(Before-and-after page screenshots)
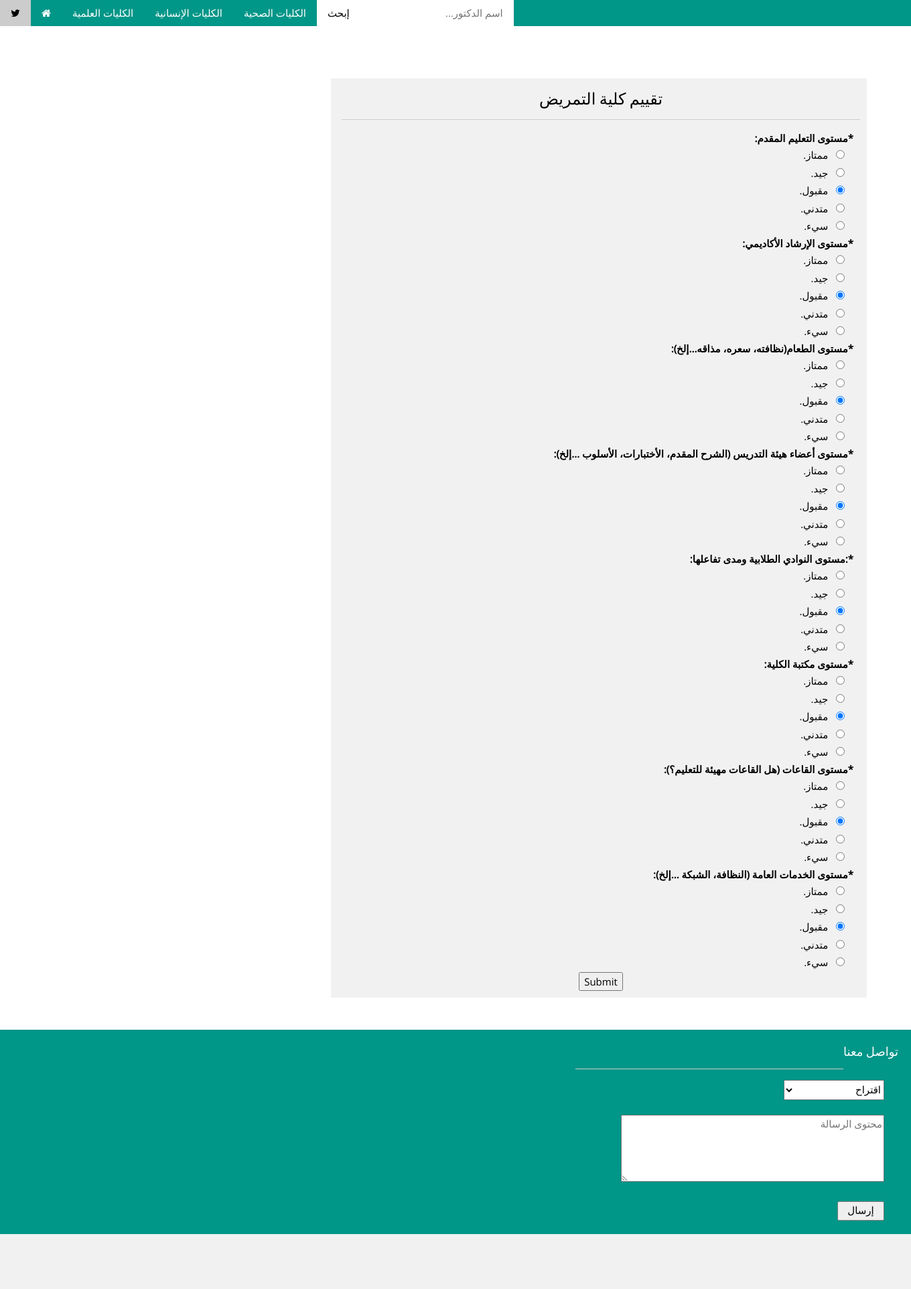
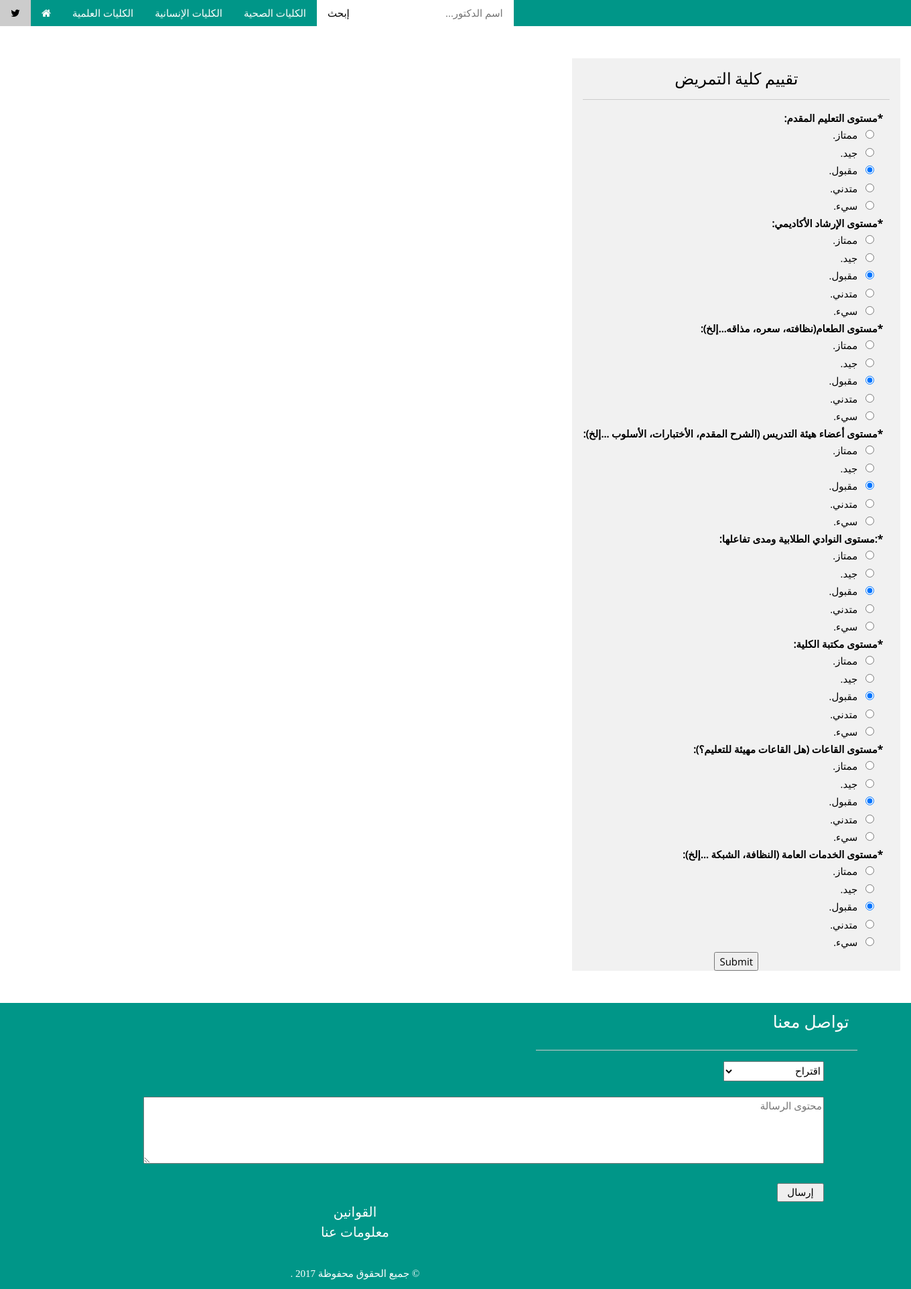
Before and after one commit to omaralhaj/websiteDr, a PHP site: page /collegeRating.php?college=nursing in a window 1360 px wide. Shown: the whole page at 67% size. Before the commit the page ends 1842 px from the top, so only its background shows below. Run offline with PHP 8.4, Linux system fonts and the light colour scheme; data comes from the database, SQL or seed files in the repository; data that the repository does not hold is empty; some libraries are stand-ins or nearby versions; some web fonts are replaced.

Commit message:
Update collegeRating.php

```diff
--- a/collegeRating.php
+++ b/collegeRating.php
@@ -54,6 +54,7 @@ session_start();
 <meta charset="UTF-8">
 <meta name="viewport" content="width=device-width, initial-scale=1">
 <meta name="viewport" content="width=device-width, initial-scale=1.0, maximum-scale=1.0, user-scalable=no">
+<link rel="stylesheet" href="CSSFile.css">
 <link rel="stylesheet" href="https://www.w3schools.com/w3css/4/w3.css">
 <link rel="stylesheet" href="https://fonts.googleapis.com/css?family=Oswald">
 <link rel="stylesheet" href="https://fonts.googleapis.com/css?family=Open Sans">
@@ -61,40 +62,6 @@ session_start();
 <style>
 h1,h2,h3,h4,h5,h6 {font-family: "Oswald"}
 body {font-family: "Open Sans"}
-#collegeN{text-align: right;}
-a:hover#collegeN{ color: green;}
-#containerDiv{
-	width: 800px;
-	margin-right: 50px;
-	min-height:100px;
-    overflow:auto;
-    height:auto;
-	margin-top: 30px;
-	padding-bottom: 10px;
-	padding-right: 10px;
-}
-#wrapper {
-    width: 1350px;
-    height:auto;
-	background: blue;
-	float: center;
-}
-
-#first {
-    float:right;
-    width: 50%;
-    height: 100%;
-	padding: 10px;
-}
-
-#second {
-    float:right;
-    width: 50%;
-    height: 100%;
-	padding: 10px;
-}
-
-  /* font-family: 'Amiri', serif; */
 
 hr {
     display: block;
@@ -104,15 +71,6 @@ hr {
     margin: 1em 0;
     padding: 0;
 }
-/* arabic */
-@font-face {
-  font-family: 'Amiri';
-  font-style: normal;
-  font-weight: 400;
-  src: local('Amiri'), local('Amiri-Regular'), url(https://fonts.gstatic.com/s/amiri/v7/Pmj8RyKsUWpsaz_klfK4LA.woff2) format('woff2');
-  unicode-range: U+0600-06FF, U+200C-200E, U+2010-2011, U+FB50-FDFF, U+FE80-FEFC;
-}
-
 </style>
 <body class="w3-light-grey">
 
@@ -231,11 +189,11 @@ and is wrapped around the whole page content, except for the footer in this exam
 
 
 	<div id="wrapper">
-    <div id="first" style="font-family:'Amiri', serif;">
-	   <span class="w3-right w3-large" ></i> تواصل معنا     &nbsp;</span>
-	   <br>
-	   <hr style ="width: 400px; float: right;" dir ="right">
-	   <form action = "contactUsPHP.php" method = "POST" style = "float: right; height: auto; width: 100%; margin-right: 30px;" dir="rtl" >
+    <div id="first" style="font-family:'Amiri', serif; margin-right: 70px; font-size: 15px;">
+	   <span class="w3-right" style="font-size: 25px;"> تواصل معنا     &nbsp;</span>
+	   <br><br>
+	   <hr style ="width: 480px; float: right;" dir ="right">
+	   <form action = "contactUsPHP.php" method = "POST" style = "float: right; height: auto; width: 100%; margin-right: 50px;" dir="rtl" >
 	   <select Style="height: 30px; width: 150px;" name = "type">
         <option value="اقتراح" >اقتراح</option>
         <option value="شكوى" >شكوى</option>
@@ -245,13 +203,24 @@ and is wrapped around the whole page content, except for the footer in this exam
        </select>
 	   <br>
 	   <br>
-	   <textarea  name = "messageBody" placeholder="محتوى الرسالة" Style="height: 100px; width: 60%;" ></textarea>
+	   <textarea  name = "messageBody" placeholder="محتوى الرسالة" Style="height: 100px; width: 80%;" ></textarea>
 	   <br>
 	   <br>
 	   <input type ="submit" value ="إرسال" style="width: 70px;"/>
 	   </form>
 	</div>
-    <div id="second"></div>
+ <div id="second" class="w3-center" style=" margin-right: 300px; margin-top: 50px; font-size: 20px; font-family:'Amiri', serif;">
+	<br>
+    <a  style="text-decoration : none" href="Rules.php"> القوانين </a>
+	<br>
+	<a  style="text-decoration : none" href="AboutUs.php">معلومات عنا </a>
+	<br>
+	<br>
+	 <span style = "font-size: 15px;">
+    	.
+	 جميع الحقوق محفوظة 2017	&copy;
+	 </span>
+	</div>
     </div>
 
 </footer>
```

**Activity**
Return the lines above exactly; the images are not part of the copy.

**Output of the task**
Before and after one commit to omaralhaj/websiteDr, a PHP site: page /collegeRating.php?college=nursing in a window 1360 px wide. Shown: the whole page at 67% size. Before the commit the page ends 1842 px from the top, so only its background shows below. Run offline with PHP 8.4, Linux system fonts and the light colour scheme; data comes from the database, SQL or seed files in the repository; data that the repository does not hold is empty; some libraries are stand-ins or nearby versions; some web fonts are replaced.

Commit message:
Update collegeRating.php

```diff
--- a/collegeRating.php
+++ b/collegeRating.php
@@ -54,6 +54,7 @@ session_start();
 <meta charset="UTF-8">
 <meta name="viewport" content="width=device-width, initial-scale=1">
 <meta name="viewport" content="width=device-width, initial-scale=1.0, maximum-scale=1.0, user-scalable=no">
+<link rel="stylesheet" href="CSSFile.css">
 <link rel="stylesheet" href="https://www.w3schools.com/w3css/4/w3.css">
 <link rel="stylesheet" href="https://fonts.googleapis.com/css?family=Oswald">
 <link rel="stylesheet" href="https://fonts.googleapis.com/css?family=Open Sans">
@@ -61,40 +62,6 @@ session_start();
 <style>
 h1,h2,h3,h4,h5,h6 {font-family: "Oswald"}
 body {font-family: "Open Sans"}
-#collegeN{text-align: right;}
-a:hover#collegeN{ color: green;}
-#containerDiv{
-	width: 800px;
-	margin-right: 50px;
-	min-height:100px;
-    overflow:auto;
-    height:auto;
-	margin-top: 30px;
-	padding-bottom: 10px;
-	padding-right: 10px;
-}
-#wrapper {
-    width: 1350px;
-    height:auto;
-	background: blue;
-	float: center;
-}
-
-#first {
-    float:right;
-    width: 50%;
-    height: 100%;
-	padding: 10px;
-}
-
-#second {
-    float:right;
-    width: 50%;
-    height: 100%;
-	padding: 10px;
-}
-
-  /* font-family: 'Amiri', serif; */
 
 hr {
     display: block;
@@ -104,15 +71,6 @@ hr {
     margin: 1em 0;
     padding: 0;
 }
-/* arabic */
-@font-face {
-  font-family: 'Amiri';
-  font-style: normal;
-  font-weight: 400;
-  src: local('Amiri'), local('Amiri-Regular'), url(https://fonts.gstatic.com/s/amiri/v7/Pmj8RyKsUWpsaz_klfK4LA.woff2) format('woff2');
-  unicode-range: U+0600-06FF, U+200C-200E, U+2010-2011, U+FB50-FDFF, U+FE80-FEFC;
-}
-
 </style>
 <body class="w3-light-grey">
 
@@ -231,11 +189,11 @@ and is wrapped around the whole page content, except for the footer in this exam
 
 
 	<div id="wrapper">
-    <div id="first" style="font-family:'Amiri', serif;">
-	   <span class="w3-right w3-large" ></i> تواصل معنا     &nbsp;</span>
-	   <br>
-	   <hr style ="width: 400px; float: right;" dir ="right">
-	   <form action = "contactUsPHP.php" method = "POST" style = "float: right; height: auto; width: 100%; margin-right: 30px;" dir="rtl" >
+    <div id="first" style="font-family:'Amiri', serif; margin-right: 70px; font-size: 15px;">
+	   <span class="w3-right" style="font-size: 25px;"> تواصل معنا     &nbsp;</span>
+	   <br><br>
+	   <hr style ="width: 480px; float: right;" dir ="right">
+	   <form action = "contactUsPHP.php" method = "POST" style = "float: right; height: auto; width: 100%; margin-right: 50px;" dir="rtl" >
 	   <select Style="height: 30px; width: 150px;" name = "type">
         <option value="اقتراح" >اقتراح</option>
         <option value="شكوى" >شكوى</option>
@@ -245,13 +203,24 @@ and is wrapped around the whole page content, except for the footer in this exam
        </select>
 	   <br>
 	   <br>
-	   <textarea  name = "messageBody" placeholder="محتوى الرسالة" Style="height: 100px; width: 60%;" ></textarea>
+	   <textarea  name = "messageBody" placeholder="محتوى الرسالة" Style="height: 100px; width: 80%;" ></textarea>
 	   <br>
 	   <br>
 	   <input type ="submit" value ="إرسال" style="width: 70px;"/>
 	   </form>
 	</div>
-    <div id="second"></div>
+ <div id="second" class="w3-center" style=" margin-right: 300px; margin-top: 50px; font-size: 20px; font-family:'Amiri', serif;">
+	<br>
+    <a  style="text-decoration : none" href="Rules.php"> القوانين </a>
+	<br>
+	<a  style="text-decoration : none" href="AboutUs.php">معلومات عنا </a>
+	<br>
+	<br>
+	 <span style = "font-size: 15px;">
+    	.
+	 جميع الحقوق محفوظة 2017	&copy;
+	 </span>
+	</div>
     </div>
 
 </footer>
```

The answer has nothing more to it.